The book had its share of positives. Abigail’s attempts to fake a smile at Joanna’s wedding stood out, as Abigail was hoping that her fake, exaggerated smile did not make her look creepy! Not only can I identify with that, but this scene effectively conveyed the pain that Abigail was trying to endure, even as social niceties required her to act happy at her sister’s wedding. Sol and Irene pray together, and Sol apologizes for praying more about his own problems than those of Irene. And Asa finding his calling made him a character with whom one can identify.
In terms of negatives, the book was rather repetitive. I am not saying that Abigail and Sol should have gotten over their insecurities quickly, for that is not realistic. But the book would have done better to have probed or explored different aspects of their insecurities, rather than covering the same ground over and over. Perhaps more flashbacks or diverse reflections could have accomplished this. This not only would have made the book more interesting, but it also would have made the characters more rounded and realistic. When Sol is struggling to forgive his father, for example, the book could have added more of the thought processes that led him to forgiveness.

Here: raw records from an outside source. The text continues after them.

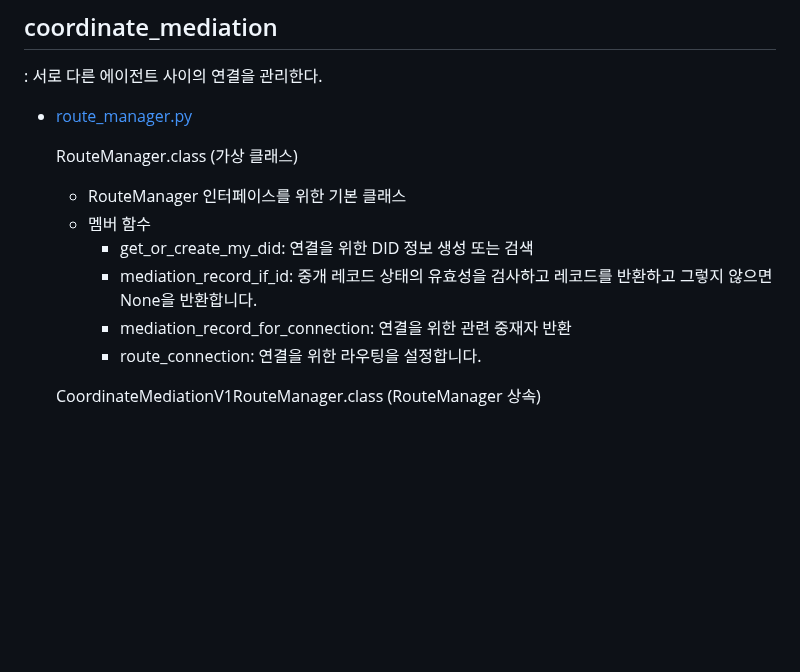
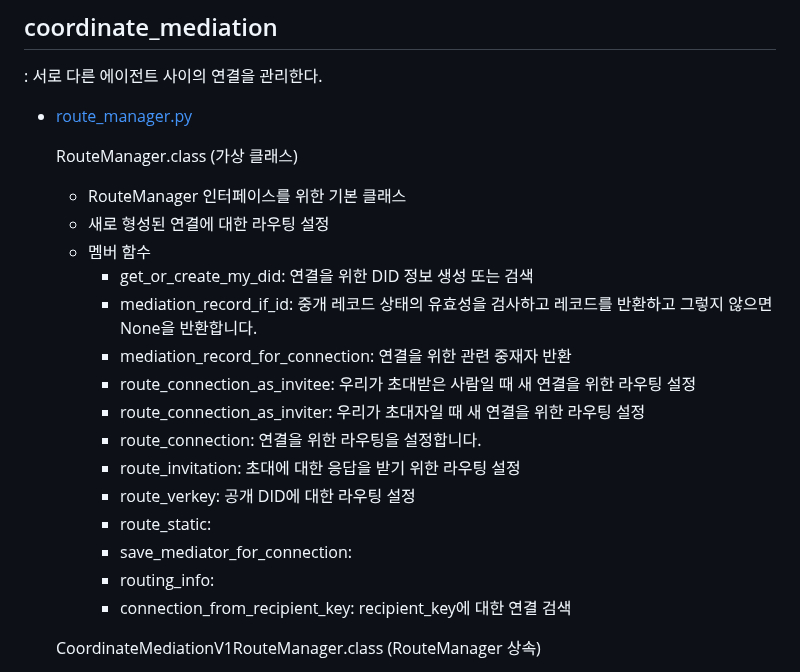
Before and after one commit to geunkim/Metaverse, a Markdown page: HyperledgerAries/ACA-PY_CodeAnalysis.md, the part around the change. Rendered like a GitHub page; blank space fills up the shorter version.

```diff
--- a/HyperledgerAries/ACA-PY_CodeAnalysis.md
+++ b/HyperledgerAries/ACA-PY_CodeAnalysis.md
@@ -566,11 +566,20 @@ Aries RFC 0160 Connection Protocol : [Hyperledger Aries protocol](https://github
 
     RouteManager.class (가상 클래스)
     - RouteManager 인터페이스를 위한 기본 클래스
+    - 새로 형성된 연결에 대한 라우팅 설정
     - 멤버 함수
         - get_or_create_my_did: 연결을 위한 DID 정보 생성 또는 검색
         - mediation_record_if_id: 중개 레코드 상태의 유효성을 검사하고 레코드를 반환하고 그렇지 않으면 None을 반환합니다.
         - mediation_record_for_connection: 연결을 위한 관련 중재자 반환
+        - route_connection_as_invitee: 우리가 초대받은 사람일 때 새 연결을 위한 라우팅 설정
+        - route_connection_as_inviter: 우리가 초대자일 때 새 연결을 위한 라우팅 설정
         - route_connection: 연결을 위한 라우팅을 설정합니다.
+        - route_invitation: 초대에 대한 응답을 받기 위한 라우팅 설정
+        - route_verkey: 공개 DID에 대한 라우팅 설정
+        - route_static:
+        - save_mediator_for_connection:
+        - routing_info:
+        - connection_from_recipient_key: recipient_key에 대한 연결 검색
 
     CoordinateMediationV1RouteManager.class (RouteManager 상속)
     - Coordinate Mediation 프로토콜을 사용하여 경로 관리
```
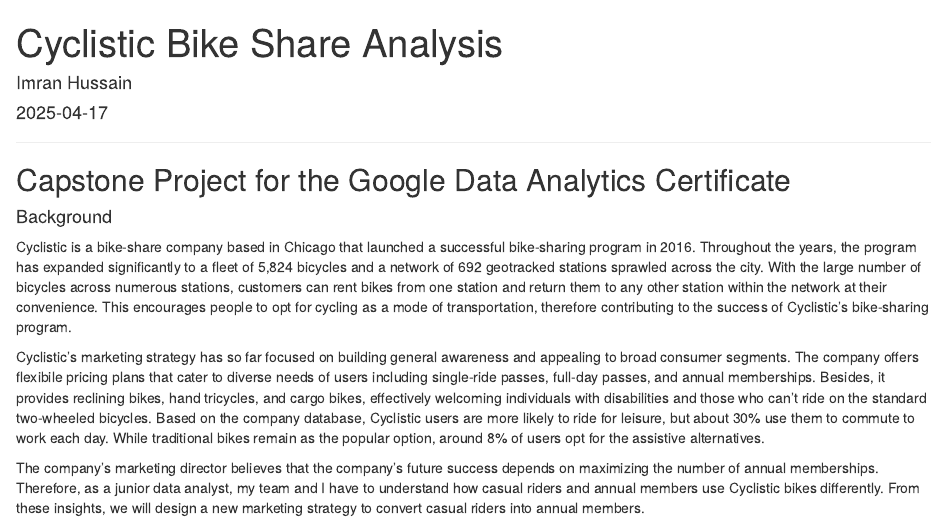
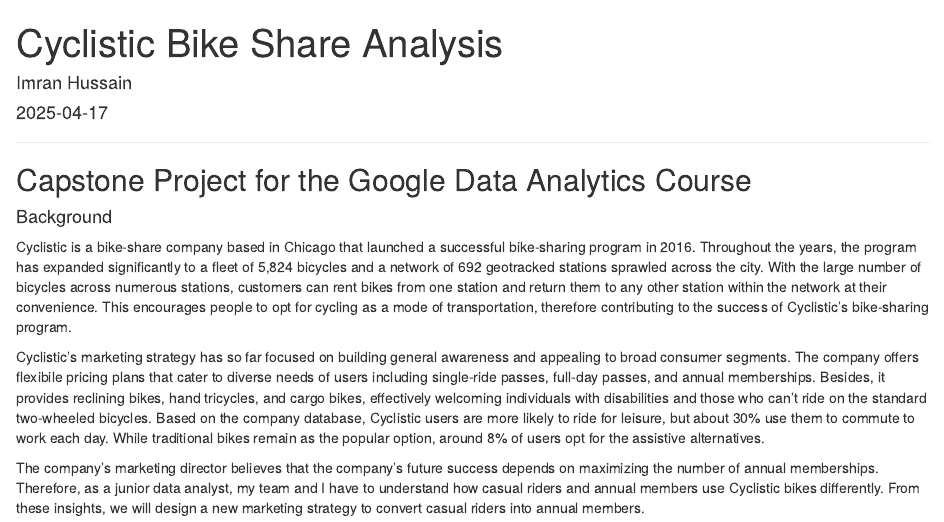
Before and after one commit to loganhuss4317/Google-Data-Analytics-Capstone, an R Markdown document (Cyclistic_Bikeshare.Rmd): the page in a window 1100 px wide, from its top. Rendered offline with R 4.5, knitr and Pandoc, with nearby package versions; some code elsewhere in the file could not run offline.

Commit message:
Update Cyclistic_Bikeshare.Rmd

```diff
--- a/Cyclistic_Bikeshare.Rmd
+++ b/Cyclistic_Bikeshare.Rmd
@@ -6,7 +6,7 @@
 ---
 ___
 
-## Capstone Project for the Google Data Analytics Certificate
+## Capstone Project for the Google Data Analytics Course
 
 #### Background
 Cyclistic is a bike-share company based in Chicago that launched a successful bike-sharing program in 2016. Throughout the years, the program has expanded significantly to a fleet of 5,824 bicycles and a network of 692 geotracked stations sprawled across the city. With the large number of bicycles across numerous stations, customers can rent bikes from one station and return them to any other station within the network at their convenience. This encourages people to opt for cycling as a mode of transportation, therefore contributing to the success of Cyclistic's bike-sharing program.
```
Also changed, not shown: Cyclistic_Bikeshare.Rmd (2 more changed lines).
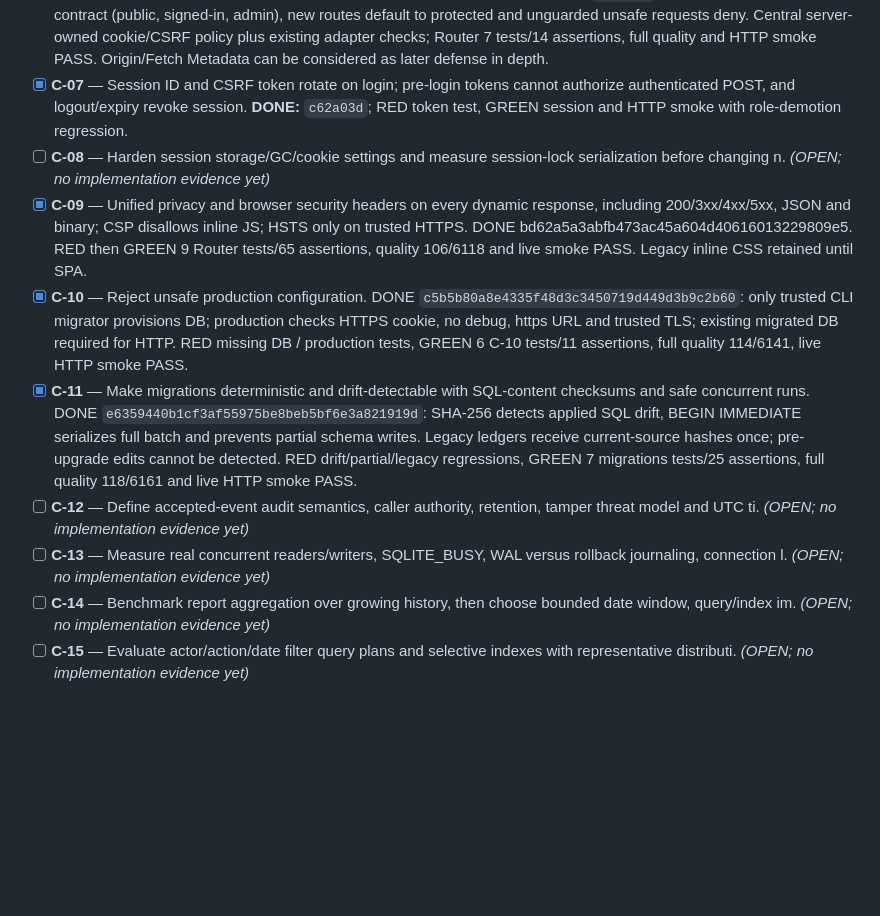
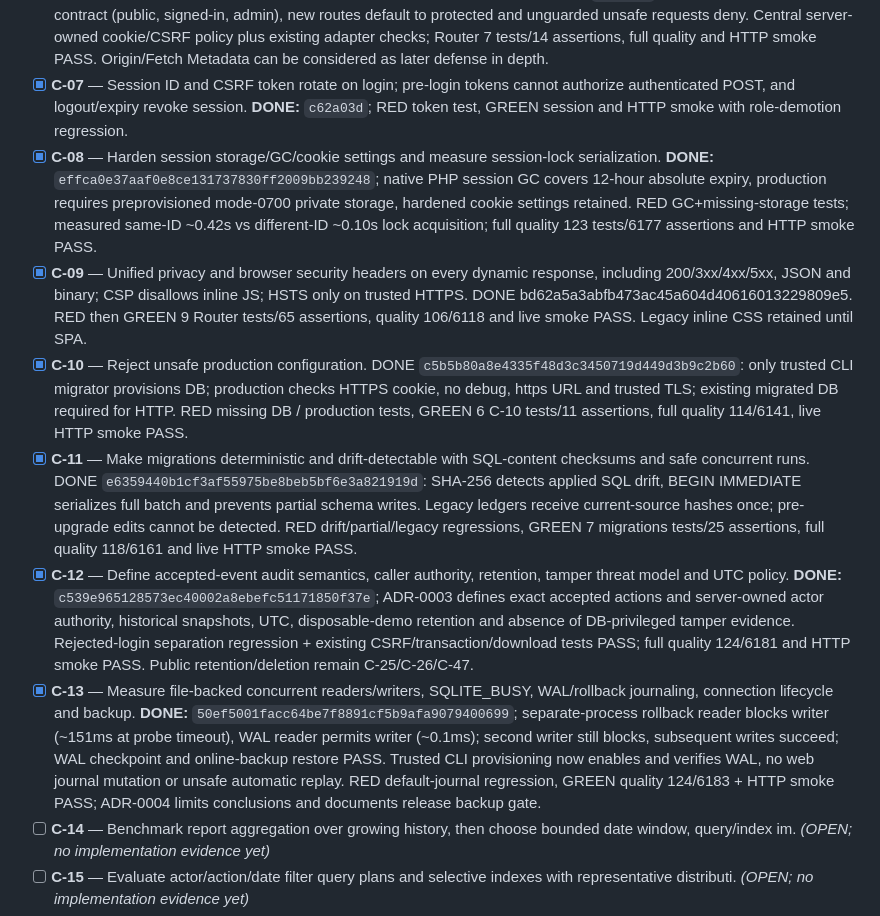
Before and after one commit to shomsy/fast-corporation-php-task, a Markdown page: docs/roadmap/EXECUTION-PROGRESS.md, the part around one of its changes. GitHub-like rendering; blank space fills up the shorter version.

```diff
--- a/docs/roadmap/EXECUTION-PROGRESS.md
+++ b/docs/roadmap/EXECUTION-PROGRESS.md
@@ -34,12 +34,12 @@
 - [ ] **C-05** — Add enforceable login/registration abuse limits at deployment boundary. *(OPEN; no implementation evidence yet)*
 - [x] **C-06** — Make authorization and CSRF an explicit fail-closed route policy. **DONE:** `87cc139`; every route has access contract (public, signed-in, admin), new routes default to protected and unguarded unsafe requests deny. Central server-owned cookie/CSRF policy plus existing adapter checks; Router 7 tests/14 assertions, full quality and HTTP smoke PASS. Origin/Fetch Metadata can be considered as later defense in depth.
 - [x] **C-07** — Session ID and CSRF token rotate on login; pre-login tokens cannot authorize authenticated POST, and logout/expiry revoke session. **DONE:** `c62a03d`; RED token test, GREEN session and HTTP smoke with role-demotion regression.
-- [ ] **C-08** — Harden session storage/GC/cookie settings and measure session-lock serialization before changing n. *(OPEN; no implementation evidence yet)*
+- [x] **C-08** — Harden session storage/GC/cookie settings and measure session-lock serialization. **DONE:** `effca0e37aaf0e8ce131737830ff2009bb239248`; native PHP session GC covers 12-hour absolute expiry, production requires preprovisioned mode-0700 private storage, hardened cookie settings retained. RED GC+missing-storage tests; measured same-ID ~0.42s vs different-ID ~0.10s lock acquisition; full quality 123 tests/6177 assertions and HTTP smoke PASS.
 - [x] **C-09** — Unified privacy and browser security headers on every dynamic response, including 200/3xx/4xx/5xx, JSON and binary; CSP disallows inline JS; HSTS only on trusted HTTPS. DONE bd62a5a3abfb473ac45a604d40616013229809e5. RED then GREEN 9 Router tests/65 assertions, quality 106/6118 and live smoke PASS. Legacy inline CSS retained until SPA.
 - [x] **C-10** — Reject unsafe production configuration. DONE `c5b5b80a8e4335f48d3c3450719d449d3b9c2b60`: only trusted CLI migrator provisions DB; production checks HTTPS cookie, no debug, https URL and trusted TLS; existing migrated DB required for HTTP. RED missing DB / production tests, GREEN 6 C-10 tests/11 assertions, full quality 114/6141, live HTTP smoke PASS.
 - [x] **C-11** — Make migrations deterministic and drift-detectable with SQL-content checksums and safe concurrent runs. DONE `e6359440b1cf3af55975be8beb5bf6e3a821919d`: SHA-256 detects applied SQL drift, BEGIN IMMEDIATE serializes full batch and prevents partial schema writes. Legacy ledgers receive current-source hashes once; pre-upgrade edits cannot be detected. RED drift/partial/legacy regressions, GREEN 7 migrations tests/25 assertions, full quality 118/6161 and live HTTP smoke PASS.
-- [ ] **C-12** — Define accepted-event audit semantics, caller authority, retention, tamper threat model and UTC ti. *(OPEN; no implementation evidence yet)*
-- [ ] **C-13** — Measure real concurrent readers/writers, SQLITE_BUSY, WAL versus rollback journaling, connection l. *(OPEN; no implementation evidence yet)*
+- [x] **C-12** — Define accepted-event audit semantics, caller authority, retention, tamper threat model and UTC policy. **DONE:** `c539e965128573ec40002a8ebefc51171850f37e`; ADR-0003 defines exact accepted actions and server-owned actor authority, historical snapshots, UTC, disposable-demo retention and absence of DB-privileged tamper evidence. Rejected-login separation regression + existing CSRF/transaction/download tests PASS; full quality 124/6181 and HTTP smoke PASS. Public retention/deletion remain C-25/C-26/C-47.
+- [x] **C-13** — Measure file-backed concurrent readers/writers, SQLITE_BUSY, WAL/rollback journaling, connection lifecycle and backup. **DONE:** `50ef5001facc64be7f8891cf5b9afa9079400699`; separate-process rollback reader blocks writer (~151ms at probe timeout), WAL reader permits writer (~0.1ms); second writer still blocks, subsequent writes succeed; WAL checkpoint and online-backup restore PASS. Trusted CLI provisioning now enables and verifies WAL, no web journal mutation or unsafe automatic replay. RED default-journal regression, GREEN quality 124/6183 + HTTP smoke PASS; ADR-0004 limits conclusions and documents release backup gate.
 - [ ] **C-14** — Benchmark report aggregation over growing history, then choose bounded date window, query/index im. *(OPEN; no implementation evidence yet)*
 - [ ] **C-15** — Evaluate actor/action/date filter query plans and selective indexes with representative distributi. *(OPEN; no implementation evidence yet)*
 - [ ] **C-16** — Define stable pagination contract. *(OPEN; no implementation evidence yet)*
```
Also changed, not shown: other parts of docs/roadmap/EXECUTION-PROGRESS.md (+10 -6 lines), README.md (+1 -1 lines), docs/roadmap/RP-EXECUTION-PROMPT.md (+2 -2 lines).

The book also should have had more of an element of mystery, rather than telling readers things, then repeating those things over and over. To be fair, the book did have its share of mysteries. It is only later in the book that we get Sol’s story about his father. Bartholomew is wondering why he is still in the witness protection program, when the criminals are in jail, and we get an answer to that. But the book could have been more intriguing had it, for example, opened with Sol hearing from God, wrestling with God, and reflecting on his supernatural experiences as of late. Sol’s supernatural experiences were significant in the book, but they could have been better explored and developed.
That said, I am still open to reading other novels by Kathleen Fuller. The one coming out in March 2017, Written in Love, focuses on Sol’s best friend Jalon. And, after reading a few references to the plot of the first book of the “Birch Creek” series in the sequels and summaries, I may read A Reluctant Bride.
I received a complimentary copy of this book from the publisher through BookLook Bloggers. My review is honest.